If you listen to the soundtrack or watch the Disney+ version, you’ll see that Lin-Manuel Miranda and the “original” cast are in it. The one I saw in the Boston Opera House was not done by the original cast. However, after watching some clips of the “original” on YouTube I’m convinced that the version I saw meets or exceeds the original in quality. The cast was amazing to say the least and deserved the humble standing ovation we as an audience were able to offer them. Thank you for such a memorable Hamilton experience.

Final Thoughts

The play is filled with so much that I don’t know how much longer this would be if I continued to write about why all the above songs are memorable to me.

Who have I been? Who will I be?

One thing that keeps recurring in my life is the question of what kind of a story I’m living in. What role have I played in my own life up until now? Have I been the hero or the villain, the one that overcomes or the one that succumbs, the one that believes and acts or the one that observes and reacts?1 This was brought to the fore multiple times such as when Aaron Burr sings about becoming the villain in Hamilton’s life, all the writing Hamilton was credited with doing, and the lyrics “Who lives, who dies, who tells your story?”

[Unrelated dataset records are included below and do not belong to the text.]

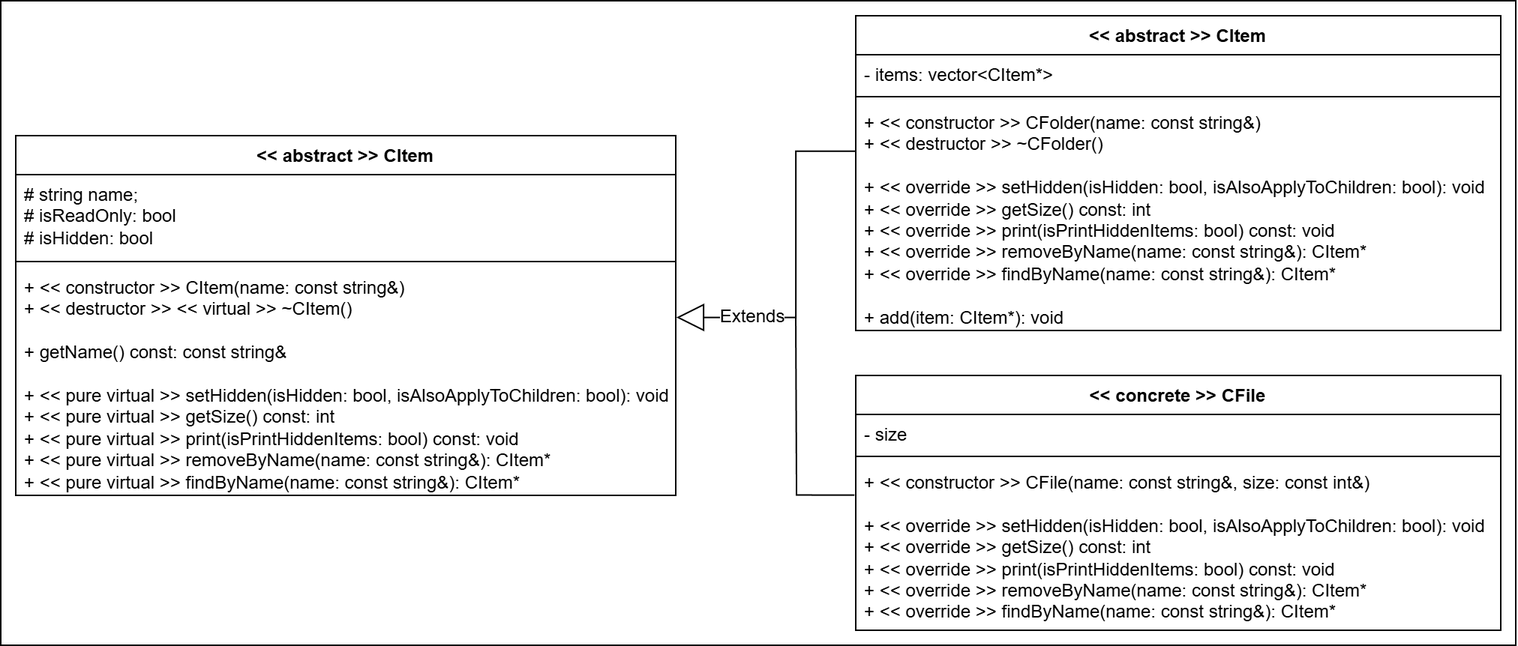
Earlier version of the draw.io export W08-Composite/ClassDiagram.png (Hacdess/OOP_HCMUS). Source tidied: cells renumbered, new cells last; positions are measured from the earlier drawing's top-left corner, leaving out a move shared by most shapes.
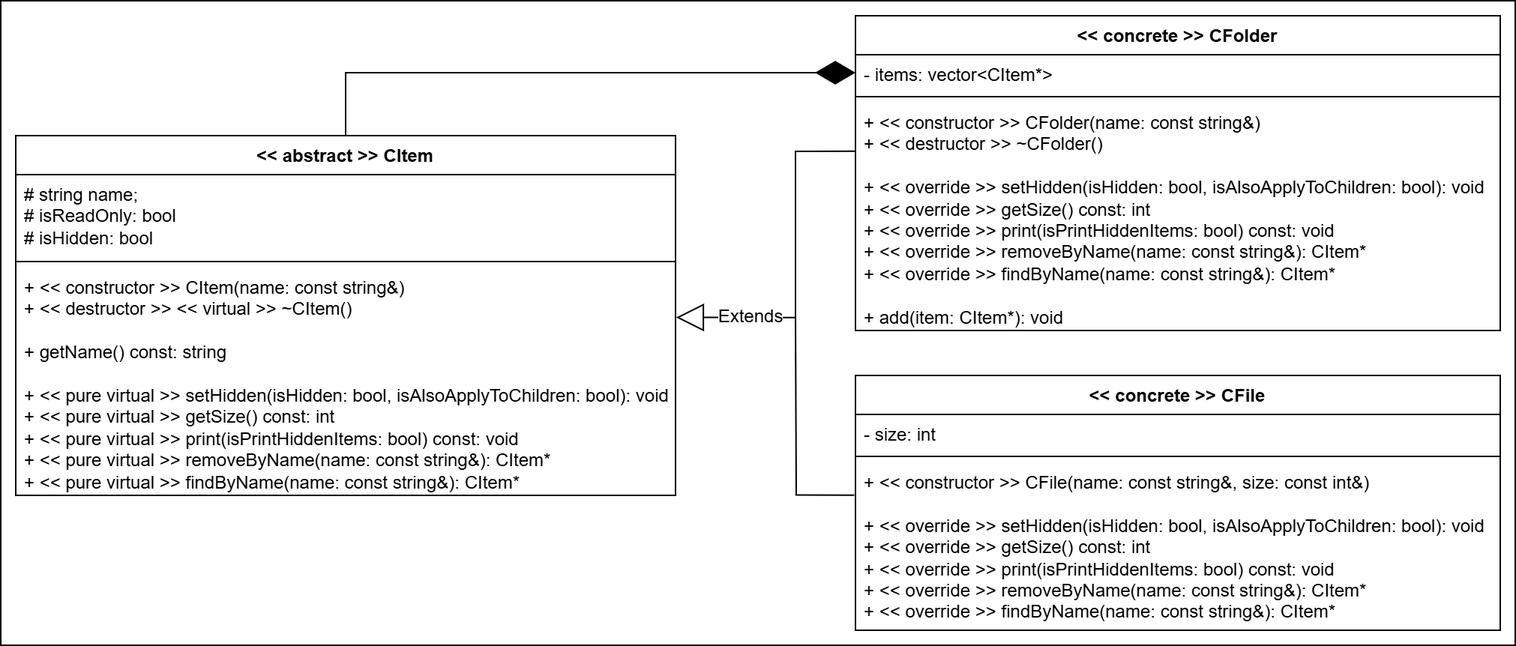
The same file after the commit.

The edit, as a diff of the source:
```diff
@@ -14,13 +14,13 @@
     <mxCell id="5" style="line;strokeWidth=1;fillColor=none;align=left;verticalAlign=middle;spacingTop=-1;spacingLeft=3;spacingRight=3;labelPosition=right;strokeColor=inherit;" parent="3" vertex="1">
       <mxGeometry y="80" width="440" height="8" as="geometry" />
     </mxCell>
-    <mxCell id="6" value="&lt;div&gt;+ &amp;lt;&amp;lt; constructor &amp;gt;&amp;gt; CItem(name:&amp;nbsp;&lt;span style=&quot;background-color: initial;&quot;&gt;const string&amp;amp;&lt;/span&gt;&lt;span style=&quot;background-color: initial;&quot;&gt;)&lt;/span&gt;&lt;/div&gt;&lt;div&gt;+ &amp;lt;&amp;lt; destructor &amp;gt;&amp;gt; &amp;lt;&amp;lt; virtual &amp;gt;&amp;gt; ~CItem()&lt;/div&gt;&lt;div&gt;&lt;br&gt;&lt;/div&gt;&lt;div&gt;+ getName() const:&amp;nbsp;&lt;span style=&quot;background-color: initial;&quot;&gt;const string&amp;amp;&lt;/span&gt;&lt;/div&gt;&lt;div&gt;&amp;nbsp; &amp;nbsp;&amp;nbsp;&lt;/div&gt;&lt;div&gt;+ &amp;lt;&amp;lt; pure virtual &amp;gt;&amp;gt; setHidden(isHidden: bool, isAlsoApplyToChildren: bool): void&lt;/div&gt;&lt;div&gt;&lt;span style=&quot;background-color: initial;&quot;&gt;+ &amp;lt;&amp;lt; pure virtual &amp;gt;&amp;gt;&amp;nbsp;&lt;/span&gt;getSize() const: int&lt;/div&gt;&lt;div&gt;&lt;span style=&quot;background-color: initial;&quot;&gt;+ &amp;lt;&amp;lt; pure virtual &amp;gt;&amp;gt;&amp;nbsp;&lt;/span&gt;print(isPrintHiddenItems: bool) const: void&lt;/div&gt;&lt;div&gt;&lt;span style=&quot;background-color: initial;&quot;&gt;+ &amp;lt;&amp;lt; pure virtual &amp;gt;&amp;gt;&amp;nbsp;&lt;/span&gt;removeByName(name:&amp;nbsp;&lt;span style=&quot;background-color: initial;&quot;&gt;const string&amp;amp;&lt;/span&gt;&lt;span style=&quot;background-color: initial;&quot;&gt;):&amp;nbsp;&lt;/span&gt;&lt;span style=&quot;background-color: initial;&quot;&gt;CItem*&lt;/span&gt;&lt;span style=&quot;background-color: initial;&quot;&gt;&amp;nbsp;&lt;/span&gt;&lt;/div&gt;&lt;div&gt;&lt;span style=&quot;background-color: initial;&quot;&gt;+ &amp;lt;&amp;lt; pure virtual &amp;gt;&amp;gt;&amp;nbsp;&lt;/span&gt;findByName(name:&amp;nbsp;&lt;span style=&quot;background-color: initial;&quot;&gt;const string&amp;amp;&lt;/span&gt;&lt;span style=&quot;background-color: initial;&quot;&gt;):&amp;nbsp;&lt;/span&gt;&lt;span style=&quot;background-color: initial;&quot;&gt;CItem*&lt;/span&gt;&lt;span style=&quot;background-color: initial;&quot;&gt;&amp;nbsp;&lt;/span&gt;&lt;/div&gt;" style="text;strokeColor=none;fillColor=none;align=left;verticalAlign=top;spacingLeft=4;spacingRight=4;overflow=hidden;points=[[0,0.5],[1,0.5]];portConstraint=eastwest;whiteSpace=wrap;html=1;" parent="3" vertex="1">
+    <mxCell id="6" value="&lt;div&gt;+ &amp;lt;&amp;lt; constructor &amp;gt;&amp;gt; CItem(name:&amp;nbsp;&lt;span style=&quot;background-color: initial;&quot;&gt;const string&amp;amp;&lt;/span&gt;&lt;span style=&quot;background-color: initial;&quot;&gt;)&lt;/span&gt;&lt;/div&gt;&lt;div&gt;+ &amp;lt;&amp;lt; destructor &amp;gt;&amp;gt; &amp;lt;&amp;lt; virtual &amp;gt;&amp;gt; ~CItem()&lt;/div&gt;&lt;div&gt;&lt;br&gt;&lt;/div&gt;&lt;div&gt;+ getName() const:&amp;nbsp;&lt;span style=&quot;background-color: initial;&quot;&gt;string&lt;/span&gt;&lt;/div&gt;&lt;div&gt;&amp;nbsp; &amp;nbsp;&amp;nbsp;&lt;/div&gt;&lt;div&gt;+ &amp;lt;&amp;lt; pure virtual &amp;gt;&amp;gt; setHidden(isHidden: bool, isAlsoApplyToChildren: bool): void&lt;/div&gt;&lt;div&gt;&lt;span style=&quot;background-color: initial;&quot;&gt;+ &amp;lt;&amp;lt; pure virtual &amp;gt;&amp;gt;&amp;nbsp;&lt;/span&gt;getSize() const: int&lt;/div&gt;&lt;div&gt;&lt;span style=&quot;background-color: initial;&quot;&gt;+ &amp;lt;&amp;lt; pure virtual &amp;gt;&amp;gt;&amp;nbsp;&lt;/span&gt;print(isPrintHiddenItems: bool) const: void&lt;/div&gt;&lt;div&gt;&lt;span style=&quot;background-color: initial;&quot;&gt;+ &amp;lt;&amp;lt; pure virtual &amp;gt;&amp;gt;&amp;nbsp;&lt;/span&gt;removeByName(name:&amp;nbsp;&lt;span style=&quot;background-color: initial;&quot;&gt;const string&amp;amp;&lt;/span&gt;&lt;span style=&quot;background-color: initial;&quot;&gt;):&amp;nbsp;&lt;/span&gt;&lt;span style=&quot;background-color: initial;&quot;&gt;CItem*&lt;/span&gt;&lt;span style=&quot;background-color: initial;&quot;&gt;&amp;nbsp;&lt;/span&gt;&lt;/div&gt;&lt;div&gt;&lt;span style=&quot;background-color: initial;&quot;&gt;+ &amp;lt;&amp;lt; pure virtual &amp;gt;&amp;gt;&amp;nbsp;&lt;/span&gt;findByName(name:&amp;nbsp;&lt;span style=&quot;background-color: initial;&quot;&gt;const string&amp;amp;&lt;/span&gt;&lt;span style=&quot;background-color: initial;&quot;&gt;):&amp;nbsp;&lt;/span&gt;&lt;span style=&quot;background-color: initial;&quot;&gt;CItem*&lt;/span&gt;&lt;span style=&quot;background-color: initial;&quot;&gt;&amp;nbsp;&lt;/span&gt;&lt;/div&gt;" style="text;strokeColor=none;fillColor=none;align=left;verticalAlign=top;spacingLeft=4;spacingRight=4;overflow=hidden;points=[[0,0.5],[1,0.5]];portConstraint=eastwest;whiteSpace=wrap;html=1;" parent="3" vertex="1">
       <mxGeometry y="88" width="440" height="152" as="geometry" />
     </mxCell>
     <mxCell id="7" value="&amp;lt;&amp;lt; concrete &amp;gt;&amp;gt; CFile" style="swimlane;fontStyle=1;align=center;verticalAlign=top;horizontal=1;startSize=26;whiteSpace=wrap;html=1;" parent="1" vertex="1">
       <mxGeometry x="570" y="250" width="430" height="170" as="geometry" />
     </mxCell>
-    <mxCell id="8" value="- size" style="text;strokeColor=none;fillColor=none;align=left;verticalAlign=top;spacingLeft=4;spacingRight=4;overflow=hidden;whiteSpace=wrap;html=1;" parent="7" vertex="1">
+    <mxCell id="8" value="- size: int" style="text;strokeColor=none;fillColor=none;align=left;verticalAlign=top;spacingLeft=4;spacingRight=4;overflow=hidden;whiteSpace=wrap;html=1;" parent="7" vertex="1">
       <mxGeometry y="26" width="430" height="24" as="geometry" />
     </mxCell>
     <mxCell id="9" style="line;strokeWidth=1;fillColor=none;align=left;verticalAlign=middle;spacingTop=-1;spacingLeft=3;spacingRight=3;labelPosition=right;strokeColor=inherit;" parent="7" vertex="1">
@@ -29,7 +29,7 @@
     <mxCell id="10" value="&lt;div&gt;+ &amp;lt;&amp;lt; constructor &amp;gt;&amp;gt; CFile(name:&amp;nbsp;&lt;span style=&quot;background-color: initial;&quot;&gt;const string&amp;amp;, size: const int&amp;amp;&lt;/span&gt;&lt;span style=&quot;background-color: initial;&quot;&gt;)&lt;/span&gt;&lt;/div&gt;&lt;div&gt;&lt;span style=&quot;background-color: initial;&quot;&gt;&amp;nbsp; &amp;nbsp;&amp;nbsp;&lt;/span&gt;&lt;/div&gt;&lt;div&gt;+ &amp;lt;&amp;lt; override &amp;gt;&amp;gt; setHidden(isHidden: bool, isAlsoApplyToChildren: bool): void&lt;/div&gt;&lt;div&gt;&lt;span style=&quot;background-color: initial;&quot;&gt;+ &amp;lt;&amp;lt;&amp;nbsp;&lt;/span&gt;&lt;span style=&quot;background-color: initial;&quot;&gt;override&lt;/span&gt;&lt;span style=&quot;background-color: initial;&quot;&gt;&amp;nbsp;&lt;/span&gt;&lt;span style=&quot;background-color: initial;&quot;&gt;&amp;gt;&amp;gt;&amp;nbsp;&lt;/span&gt;&lt;span style=&quot;background-color: initial;&quot;&gt;getSize() const: int&lt;/span&gt;&lt;/div&gt;&lt;div&gt;&lt;span style=&quot;background-color: initial;&quot;&gt;+ &amp;lt;&amp;lt;&amp;nbsp;&lt;/span&gt;&lt;span style=&quot;background-color: initial;&quot;&gt;override&lt;/span&gt;&lt;span style=&quot;background-color: initial;&quot;&gt;&amp;nbsp;&lt;/span&gt;&lt;span style=&quot;background-color: initial;&quot;&gt;&amp;gt;&amp;gt;&amp;nbsp;&lt;/span&gt;&lt;span style=&quot;background-color: initial;&quot;&gt;print(isPrintHiddenItems: bool) const: void&lt;/span&gt;&lt;/div&gt;&lt;div&gt;&lt;span style=&quot;background-color: initial;&quot;&gt;+ &amp;lt;&amp;lt;&amp;nbsp;&lt;/span&gt;&lt;span style=&quot;background-color: initial;&quot;&gt;override&lt;/span&gt;&lt;span style=&quot;background-color: initial;&quot;&gt;&amp;nbsp;&lt;/span&gt;&lt;span style=&quot;background-color: initial;&quot;&gt;&amp;gt;&amp;gt;&amp;nbsp;&lt;/span&gt;&lt;span style=&quot;background-color: initial;&quot;&gt;removeByName(name:&amp;nbsp;&lt;/span&gt;&lt;span style=&quot;background-color: initial;&quot;&gt;const string&amp;amp;&lt;/span&gt;&lt;span style=&quot;background-color: initial;&quot;&gt;):&amp;nbsp;&lt;/span&gt;&lt;span style=&quot;background-color: initial;&quot;&gt;CItem*&lt;/span&gt;&lt;span style=&quot;background-color: initial;&quot;&gt;&amp;nbsp;&lt;/span&gt;&lt;/div&gt;&lt;div&gt;&lt;span style=&quot;background-color: initial;&quot;&gt;+ &amp;lt;&amp;lt;&amp;nbsp;&lt;/span&gt;&lt;span style=&quot;background-color: initial;&quot;&gt;override&lt;/span&gt;&lt;span style=&quot;background-color: initial;&quot;&gt;&amp;nbsp;&lt;/span&gt;&lt;span style=&quot;background-color: initial;&quot;&gt;&amp;gt;&amp;gt;&amp;nbsp;&lt;/span&gt;&lt;span style=&quot;background-color: initial;&quot;&gt;findByName(name:&amp;nbsp;&lt;/span&gt;&lt;span style=&quot;background-color: initial;&quot;&gt;const string&amp;amp;&lt;/span&gt;&lt;span style=&quot;background-color: initial;&quot;&gt;):&amp;nbsp;&lt;/span&gt;&lt;span style=&quot;background-color: initial;&quot;&gt;CItem*&lt;/span&gt;&lt;span style=&quot;background-color: initial;&quot;&gt;&amp;nbsp;&lt;/span&gt;&lt;/div&gt;" style="text;strokeColor=none;fillColor=none;align=left;verticalAlign=top;spacingLeft=4;spacingRight=4;overflow=hidden;points=[[0,0.5],[1,0.5]];portConstraint=eastwest;whiteSpace=wrap;html=1;" parent="7" vertex="1">
       <mxGeometry y="58" width="430" height="112" as="geometry" />
     </mxCell>
-    <mxCell id="11" value="&amp;lt;&amp;lt; abstract &amp;gt;&amp;gt; CItem" style="swimlane;fontStyle=1;align=center;verticalAlign=top;horizontal=1;startSize=26;whiteSpace=wrap;html=1;" parent="1" vertex="1">
+    <mxCell id="11" value="&amp;lt;&amp;lt; concrete &amp;gt;&amp;gt; CFolder" style="swimlane;fontStyle=1;align=center;verticalAlign=top;horizontal=1;startSize=26;whiteSpace=wrap;html=1;" parent="1" vertex="1">
       <mxGeometry x="570" y="10" width="430" height="210" as="geometry" />
     </mxCell>
     <mxCell id="12" value="- items: vector&amp;lt;CItem*&amp;gt;" style="text;strokeColor=none;fillColor=none;align=left;verticalAlign=top;spacingLeft=4;spacingRight=4;overflow=hidden;points=[[0,0.5],[1,0.5]];portConstraint=eastwest;whiteSpace=wrap;html=1;" parent="11" vertex="1">
@@ -54,5 +54,8 @@
         <mxPoint x="530" y="210" as="sourcePoint" />
       </mxGeometry>
     </mxCell>
+    <mxCell id="17" style="endArrow=diamondThin;endFill=1;endSize=24;html=1;rounded=0;entryX=0;entryY=0.5;entryDx=0;entryDy=0;exitX=0.5;exitY=0;exitDx=0;exitDy=0;edgeStyle=orthogonalEdgeStyle;" parent="1" edge="1" source="3" target="12">
+      <mxGeometry relative="1" as="geometry" />
+    </mxCell>
   </root>
 </mxGraphModel>
```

Who are you, dear reader, in your own life? Who have you been up until now? Is your life a comedy or a tragedy? And if you’re in a tragedy, will you twist the threads of destiny in the hopes of making it a comedy or are you stuck to live out your tragic conclusion?

Who have I yet to become?

  1. I heard Jordan Peterson say this in some fashion in one of his many informative lectures. ↩︎